Chairwoman Hautala met on 17th of November with Mr Francis Deng, UN Special Adviser for Prevention of Genocide. The meeting was held to discuss the numerous activities of the Special Advisor and to explore ways the European Parliament Subcommittee could cooperate with his office.[:]
European Parliament Subcommittee on Human Rights held a hearing on prevention of mass human rights abuses and mass atrocities, together with the European Parliament Development Committee, on 18th of March 2010. The meeting with Special Advisor was held on 17th of November to continue the excellent discussion with the Office of the UN High Commissioner for Human Rights, which was commenced at the Subcommittee hearing in March.
Prevention of genocides has been one of the most challenging tasks of the UN. Special Adviser Deng told Chairwoman that despite his mandate foresees him determining whether there may be a risk of genocide, much of his activities are focused on taking steps to prevent genocides or mass atrocities in several different ways. In particular, his office collects information and analyses it in order to function as a so called early warning mechanism on the possibility of genocide or other grave abuses. Chairwoman furthermore appreciated that navigating this field at times within the UN framework can be challenging as this type of violent outbreaks most often carry heavy political undertones.

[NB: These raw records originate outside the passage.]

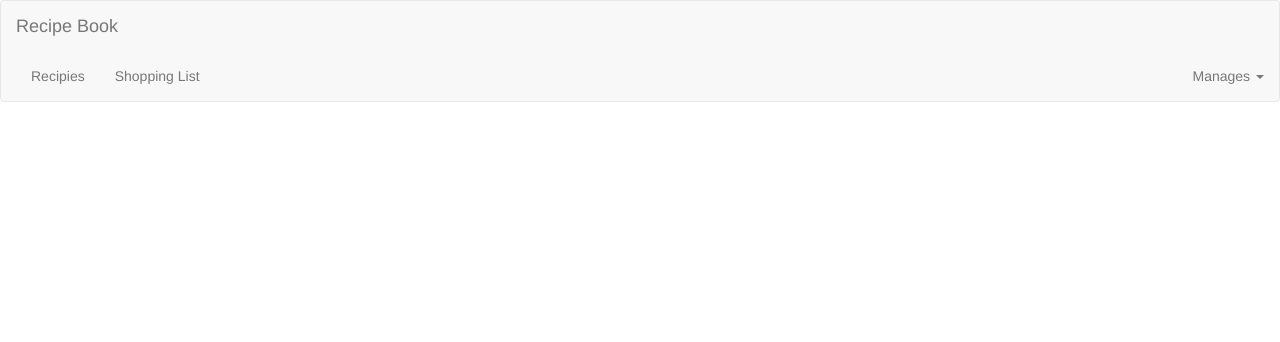
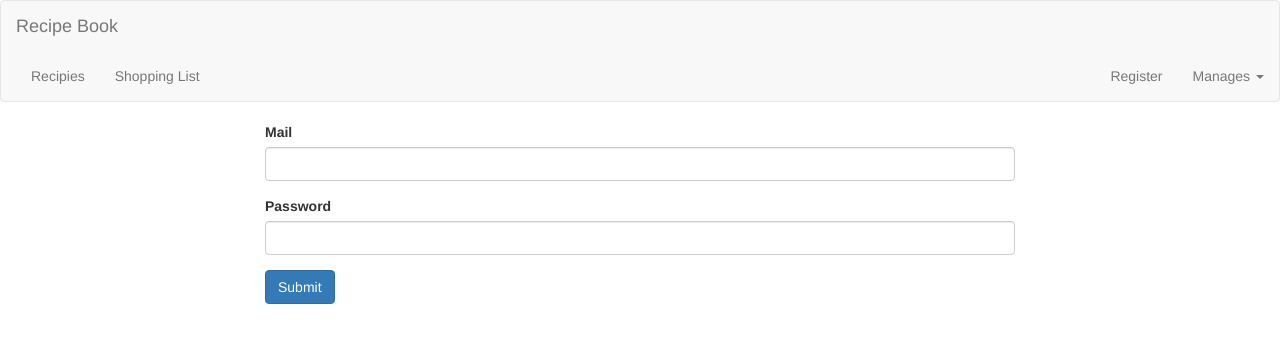
Before and after one commit to raj23manj/recipie-shopping, an Angular app: page /signup in a window 1280 px wide. Before the commit this address led to /. Shown: the top 342 px of the page. Built offline with nearby package versions, Linux system fonts and the light colour scheme.

Commit message:
creating a signup page and route

```diff
--- a/src/app/app-routing.module.ts
+++ b/src/app/app-routing.module.ts
@@ -6,6 +6,7 @@ import { ShoppingListComponent } from './shopping-list/shopping-list.component';
 import { RecipeStartComponent } from './recipies/recipe-start/recipe-start.component';
 import { RecipeDetailComponent } from './recipies/recipe-detail/recipe-detail.component';
 import { RecipeEditComponent } from './recipies/recipe-edit/recipe-edit.component';
+import { SignupComponent } from './auth/signup/signup.component';
 
 const appRoutes: Routes = [
   {path: '', redirectTo: '/recipes', pathMatch: 'full'},
@@ -16,6 +17,7 @@ const appRoutes: Routes = [
     { path: ':id/edit', component: RecipeEditComponent}
   ] },
   { path: 'shopping-list', component: ShoppingListComponent },
+  { path: 'signup', component: SignupComponent }
 ];
 
 @NgModule({
--- a/src/app/app.module.ts
+++ b/src/app/app.module.ts
@@ -19,6 +19,8 @@ import { RecipeEditComponent } from './recipies/recipe-edit/recipe-edit.componen
 
 import { RecipeService } from  './recipies/recipe.service';
 import { DataStorageService } from './shared/data-storage.service';
+import { SignupComponent } from './auth/signup/signup.component';
+import { SigninComponent } from './auth/signin/signin.component';
 
 
 @NgModule({
@@ -33,7 +35,9 @@ import { DataStorageService } from './shared/data-storage.service';
     ShoppingEditComponent,
     DropdownDirective,
     RecipeStartComponent,
-    RecipeEditComponent
+    RecipeEditComponent,
+    SignupComponent,
+    SigninComponent
   ],
   imports: [
     BrowserModule,
--- /dev/null
+++ b/src/app/auth/signin/signin.component.html
@@ -0,0 +1,3 @@
+<p>
+  signin works!
+</p>
--- /dev/null
+++ b/src/app/auth/signin/signin.component.ts
@@ -0,0 +1,15 @@
+import { Component, OnInit } from '@angular/core';
+
+@Component({
+  selector: 'app-signin',
+  templateUrl: './signin.component.html',
+  styleUrls: ['./signin.component.css']
+})
+export class SigninComponent implements OnInit {
+
+  constructor() { }
+
+  ngOnInit() {
+  }
+
+}
--- /dev/null
+++ b/src/app/auth/signup/signup.component.html
@@ -0,0 +1,17 @@
+<div class="row">
+  <div class="col-xs-12 col-sm-10 col-md-8 col-sm-offset-1 col-md-offset-2">
+    <form (ngSubmit)="onSignUp(f)" #f="ngForm">
+      <div class="form-group">
+        <label for="email">Mail</label>
+        <input type="email" class="form-control" id="email" name="email" ngModel>
+      </div>
+
+      <div class="form-group">
+        <label for="password">Password</label>
+        <input type="password" class="form-control" id="password" name="password" ngModel>
+      </div>
+
+      <button class="btn btn-primary" type="submit">Submit</button>
+    </form>
+  </div>
+</div>
--- /dev/null
+++ b/src/app/auth/signup/signup.component.ts
@@ -0,0 +1,21 @@
+import { Component, OnInit } from '@angular/core';
+import { NgForm } from '@angular/forms';
+
+@Component({
+  selector: 'app-signup',
+  templateUrl: './signup.component.html',
+  styleUrls: ['./signup.component.css']
+})
+export class SignupComponent implements OnInit {
+
+  constructor() { }
+
+  ngOnInit() {
+  }
+
+  onSignUp(form: NgForm){
+    const email = form.value.email;
+    const password = form.value.password;
+  }
+
+}
--- a/src/app/header/header.component.html
+++ b/src/app/header/header.component.html
@@ -11,6 +11,7 @@
       <li routerLinkActive="active"><a routerLink="/shopping-list">Shopping List</a></li>
     </ul>
     <ul class="nav navbar-nav navbar-right">
+      <li><a routerLink="/signup">Register</a></li>
       <li class="dropdown" appDropDown>
         <a style="cursor: pointer" class="dropdown-toggle" role="button">Manages <span class="caret"></span></a>
         <ul class=dropdown-menu >
```
Also changed, not shown: src/app/auth/signin/signin.component.css (added), src/app/auth/signup/signup.component.css (added).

It is most important to note that the mandate of the Special Adviser instructs him to focus exclusively on prevention of genocide, not on judging whether genocide has or has not taken place. Instead, focus is given to the longer period of time surrounding the events. Indeed, Special Advisor considers that genocide can be a long progression of negative events instead of only one distinct instance. During period of negative developments it is for him to create space to halt such tendencies. Cooperation with all officials and UN Member States is vital in this process, he stressed.
Chairwoman noted that in a fast moving world the mandate of Special Advisor should be adaptable in the best possible way to prevent genocides and mass atrocities. It is crucial to remain open to different ways the early warning signs could be responded to and in this effort partnerships are vital.
In the new Post-Lisbon structures it is legally foreseen that the EU promote international law in its external relations. While EU has been vocal supporter of universal human rights norms, much remains to be done in the performance of the Union in its bilateral relations and at the international fora. To look into this performance, further discussion at the Subcommittee will take place in the future. Chairwoman assured the Special Advisor of her commitment to ensure best possible cooperation between his office and the European Parliament Subcommittee on Human Rights.